Our current work on fibrosis focuses on second-generation therapeutics, based on our identification of the key SAP receptors (SAP receptor agonists strongly inhibit fibrosis), and our identification of a novel mechanism where an extracellular enzyme called sialidase 3 potentiates fibrosis. In an exciting new direction, we found a new class of sialidase inhibitors that completely attenuate fibrosis in a mouse model, and we are working to take the sialidase inhibitors and the SAP receptor agonists into the clinic with the help of a new startup company I co-founded.
Other significant work: Fundamental discoveries in Dictyostelium signaling and development have led to new paradigms and potential therapeutics.
A key question in developmental biology is how a group of undifferentiated cells can break symmetry and become different cell types. I found that Dictyostelium cells use a musical chairs mechanism based on the phase of the cell cycle that a cell happens to be in at the time of starvation to determine initial cell type choice. This fundamental process of reading cell cycle phase to determine cell fate, a mechanism later shown to be used in mammals, changed the narrative in the field of differentiation.

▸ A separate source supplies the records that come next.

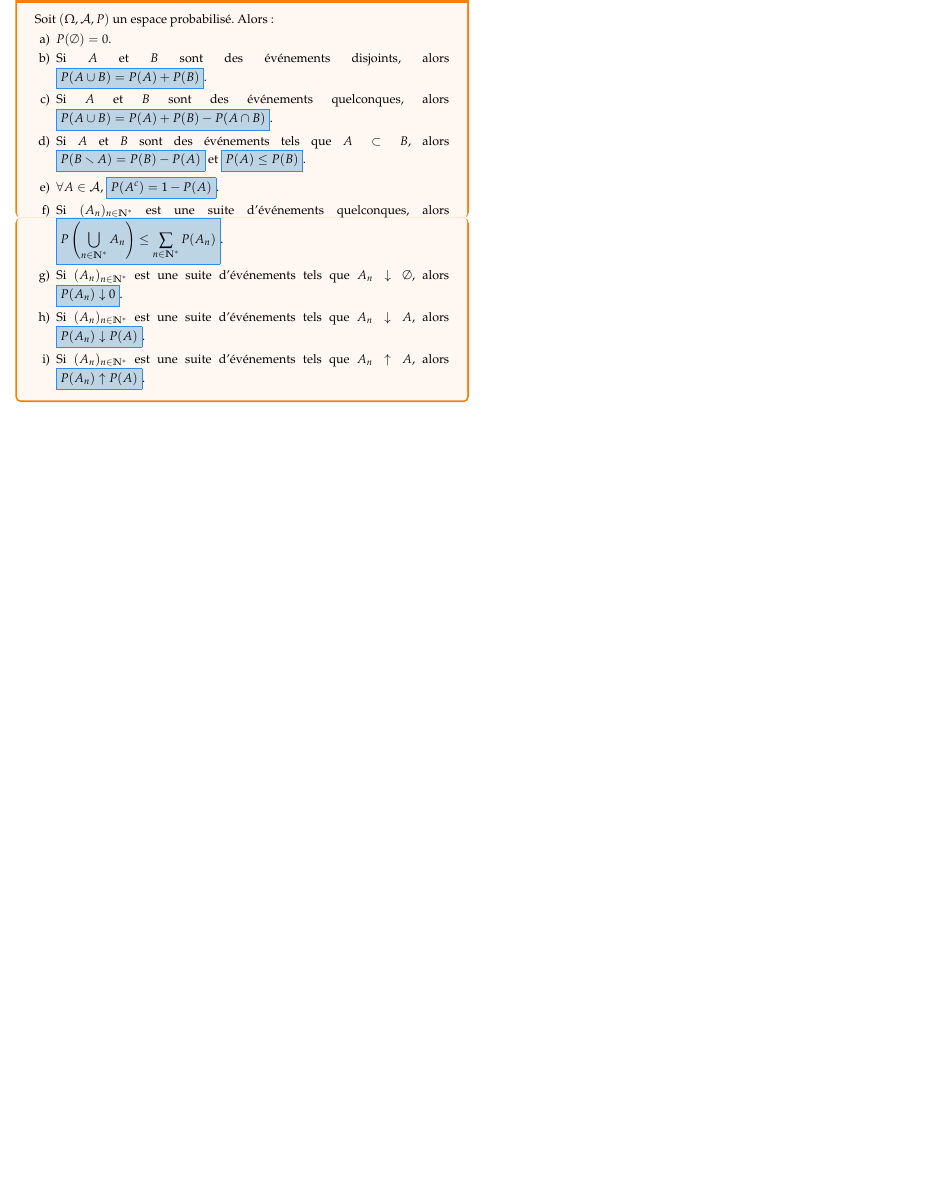
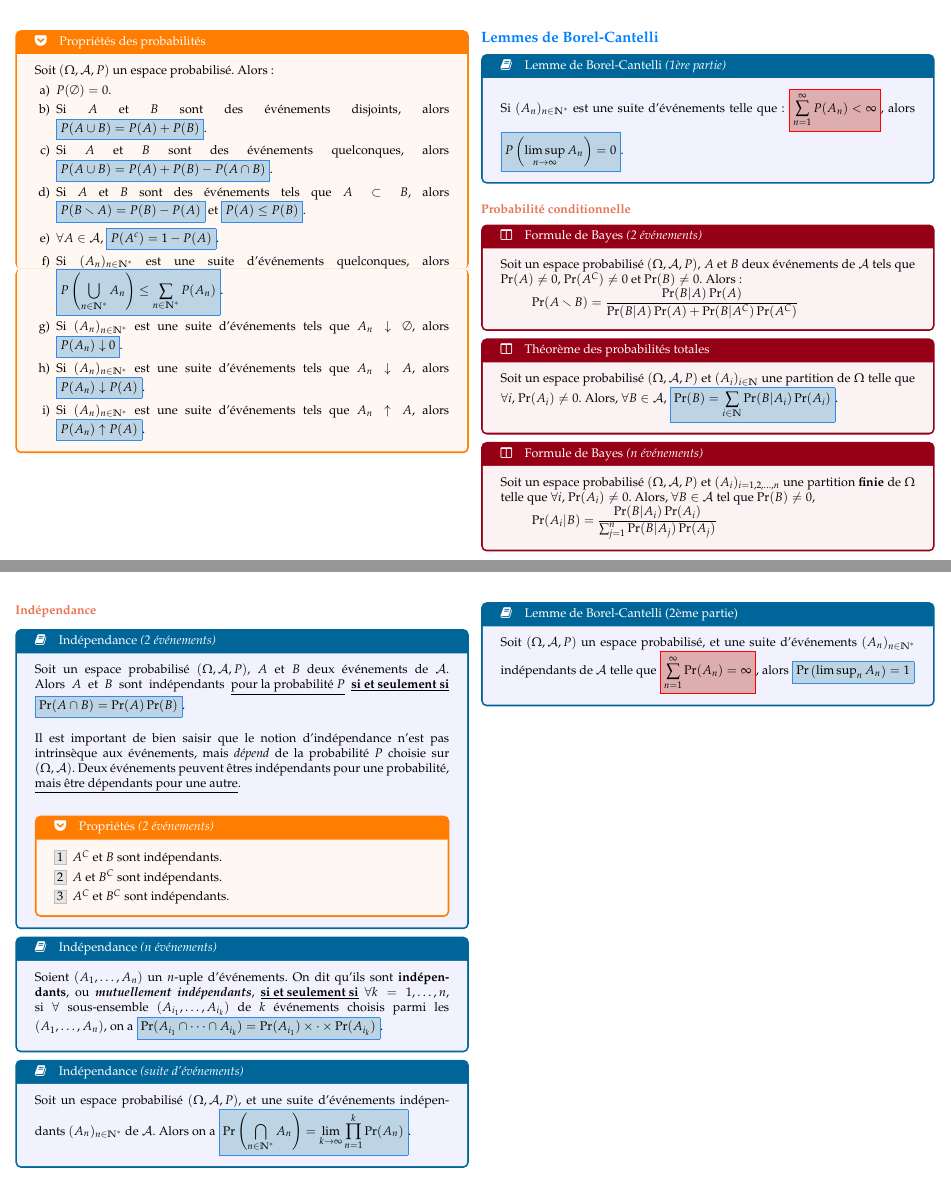
Before and after one commit to ressources-act/Guide_de_survie_en_actuariat, a LaTeX document (02_Cheatsheets/cheatsht-STT7115.tex): part of page 7 of 7 before the commit and two parts of pages 7 and 8 of 8 after it, the two joined at a grey line, cut at the place of the change, the shorter picture padded with empty space. Compiled offline with XeLaTeX; a missing font is replaced by an installed copy or a similar font.

Commit message:
STT-7115
STT-7115
+ Ajout probs conditionelles

```diff
--- a/02_Cheatsheets/cheatsht-STT7115.tex
+++ b/02_Cheatsheets/cheatsht-STT7115.tex
@@ -501,6 +501,71 @@ Soit $(\Omega, \mathcal{A}, P)$ un espace probabilisé. Alors :
 \end{enumerate}
 \end{definitionNOHFILLprop}
 
+
+
+\columnbreak
+\subsection{Lemmes de Borel-Cantelli}
+\begin{definitionNOHFILL}[Lemme de Borel-Cantelli \textit{(1ère partie)}]
+Si $(A_{n})_{n \in \mathbb{N}^{\ast}}$ est une suite d'événements telle que : \lfbox[conditions]{$\displaystyle \sum_{n = 1}^{\infty} P(A_{n}) < \infty$}, alors \lfbox[formula]{$\displaystyle P\left(\limsup_{n \rightarrow \infty} A_{n}\right) = 0$}.
+\end{definitionNOHFILL}
+
+
+
+\subsubsection{Probabilité conditionnelle}
+\begin{definitionNOHFILLpropos}[Formule de Bayes \textit{(2 événements)}]
+Soit un espace probabilisé $(\Omega, \mathcal{A}, P)$, $A$ et $B$ deux événements de $\mathcal{A}$ tels que $\Pr(A) \neq 0$, $\Pr(A^{C}) \neq 0$  et $\Pr(B) \neq 0$. Alors :
+\begin{align*}
+	\Pr(A \smallsetminus B)
+	&=	\frac{\Pr(B | A)\Pr(A)}{\Pr(B | A)\Pr(A) + \Pr(B | A^{C})\Pr(A^{C})}
+\end{align*}
+\end{definitionNOHFILLpropos}
+
+
+\begin{definitionNOHFILLpropos}[Théorème des probabilités totales]
+Soit un espace probabilisé $(\Omega, \mathcal{A}, P)$ et $(A_{i})_{i \in \mathbb{N}}$ une partition de $\Omega$ telle que $\forall i$, $\Pr(A_{i}) \neq 0$. Alors, $\forall B \in \mathcal{A}$, \lfbox[formula]{$\displaystyle \Pr(B) = \sum_{i \in \mathbb{N}}\Pr(B | A_{i})\Pr(A_{i})$}.
+
+\end{definitionNOHFILLpropos}
+\begin{definitionNOHFILLpropos}[Formule de Bayes \textit{($n$ événements)}]
+Soit un espace probabilisé $(\Omega, \mathcal{A}, P)$ et $(A_{i})_{i = 1, 2, \dots, n}$ une partition \textbf{finie} de $\Omega$ telle que $\forall i$, $\Pr(A_{i}) \neq 0$. Alors, $\forall B \in \mathcal{A}$ tel que $\Pr(B) \neq 0$,
+\begin{align*}
+	\Pr(A_{i} | B)
+	&=	\frac{\Pr(B | A_{i})\Pr(A_{i})}{\sum_{j = 1}^{n} \Pr(B | A_{j})\Pr(A_{j})}
+\end{align*}
+\end{definitionNOHFILLpropos}
+
+
+\columnbreak
+\subsubsection{Indépendance}
+\begin{definitionNOHFILL}[Indépendance \textit{(2 événements)}]
+Soit un espace probabilisé $(\Omega, \mathcal{A}, P)$, $A$ et $B$ deux événements de $\mathcal{A}$. Alors $A$ et $B$ sont indépendants \underline{pour la probabilité $P$} \textbf{\underline{si et seulement si}} \lfbox[formula]{$\Pr(A \cap B) = \Pr(A) \Pr(B)$}.
+
+\bigskip
+
+Il est important de bien saisir que le notion d'indépendance n'est pas intrinsèque aux événements, mais \textit{dépend} de la probabilité $P$ choisie sur $(\Omega, \mathcal{A})$. Deux événements peuvent êtres indépendants pour une probabilité, \underline{mais être dépendants pour une autre}.
+
+\bigskip
+
+\begin{definitionNOHFILLprop}[Propriétés \textit{(2 événements)}]
+\begin{enumerate}[label = \rectangled{\arabic*}{lightgray}]
+	\item	$A^{C}$ et $B$ sont indépendants.
+	\item	$A$ et $B^{C}$ sont indépendants.
+	\item	$A^{C}$ et $B^{C}$ sont indépendants.
+\end{enumerate}
+\end{definitionNOHFILLprop}
+\end{definitionNOHFILL}
+
+\begin{definitionNOHFILL}[Indépendance \textit{($n$ événements)}]
+Soient $(A_{1}, \dots, A_{n})$ un $n$-uple d'événements. On dit qu'ils sont \textbf{indépendants}, ou \textbf{\textit{mutuellement indépendants}}, \underline{\textbf{si et seulement si}} $\forall k = 1, \dots, n$, si $\forall$ sous-ensemble $(A_{i_{1}}, \dots, A_{i_{k}})$ de $k$ événements choisis parmi les $(A_{1}, \dots, A_{n})$, on a \lfbox[formula]{$\Pr(A_{i_{1}} \cap \dots \cap A_{i_{k}}) = \Pr(A_{i_{1}}) \times \cdot \times \Pr(A_{i_{k}})$}.
+\end{definitionNOHFILL}
+
+\begin{definitionNOHFILL}[Indépendance \textit{(suite d'événements)}]
+Soit un espace probabilisé $(\Omega, \mathcal{A}, P)$, et une suite d'événements indépendants $(A_{n})_{n \in \mathbb{N}^{\ast}}$ de $\mathcal{A}$. Alors on a \lfbox[formula]{$\displaystyle \Pr\left(\bigcap_{n \in \mathbb{N}^{\ast}} A_{n}\right) = \lim_{k \rightarrow \infty} \prod_{n = 1}^{k} \Pr(A_{n})$}.
+\end{definitionNOHFILL}
+
+
+\begin{definitionNOHFILL}[Lemme de Borel-Cantelli (2ème partie)]
+Soit $(\Omega, \mathcal{A}, P)$ un espace probabilisé, et une suite d'événements $(A_{n})_{n \in \mathbb{N}^{\ast}}$ indépendants de $\mathcal{A}$ telle que \lfbox[conditions]{$\displaystyle \sum_{n = 1}^{\infty} \Pr(A_{n}) = \infty$}, alors \lfbox[formula]{$\Pr\left(\limsup_{n} A_{n}\right) = 1$}
+\end{definitionNOHFILL}
+
 \end{multicols*}
-
 \end{document}
```
Also changed, not shown: 02_Cheatsheets/cheatsht-STT7115.pdf.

In addition, my interest in how cells sense and regulate the size of a group or tissue led to the discovery of a Dictyostelium signal that is used to sense and regulate the size of a group using a novel physical mechanism: when the group is too large, the concomitant high levels of the factor decrease cell-cell adhesion and increase cell mobility to cause the group to fragment. In a similar line of investigation, we became interested in the study of chalones, which inhibit the proliferation of cells to regulate tissue size. Starting in the 1930’s, a variety of experiments strongly indicated the existence of chalones secreted by specific cell types that inhibit proliferation of the associated cells when the chalone reaches a sufficiently high concentration in the blood. With the exception of myostatin, a chalone used by muscle cells, the other chalones and their signal transduction pathways have eluded identification, with purification attempts failing. We discovered two different chalones that inhibit Dictyostelium cell proliferation, and found that one is based on the unusual molecule polyphosphate. Since the identity of endogenous signals that specifically regulate the size of the liver, or some other tissue, could be useful in a therapeutic setting, we expect that our work on chalones in Dictyostelium will teach us, and others, how to successfully revisit the mammalian chalone problem. Lastly, while considerable effort has focused on chemoattractants, much less was known about chemorepellents. We discovered a Dictyostelium secreted factor that works as a chemorepellent, and identified a human orthologue that is a neutrophil chemorepellent. The human factor shows therapeutic efficacy by locally repelling neutrophils in mouse models of rheumatoid arthritis and the currently untreatable disease acute respiratory distress syndrome (ARDS). We identified the receptors for both the Dictyostelium and human repellents, and found that small molecule agonists of the human receptor repel neutrophils and show efficacy in the mouse ARDS model. We are currently working to elucidate the chemorepulsion mechanism, and, as with SAP, move this into the clinic.
I designed and built detectors and data systems to allow very large telescopes to do new observational modes such as simultaneous very high-speed photometry and spectroscopy. This allowed new ways to map the movement and distribution of gas in accretion disks, and helped to show, for instance, that the rapidly spinning magnetic field of the white dwarf in the AE Aquarii binary acts like a paddlewheel to spray mass from the donor star out of the system. I stopped the astronomy work when I started working on fibrosis, but now that Roche bought Promedior, I have restarted this work.
Please go to the Gomer Lab Website for more information on current work.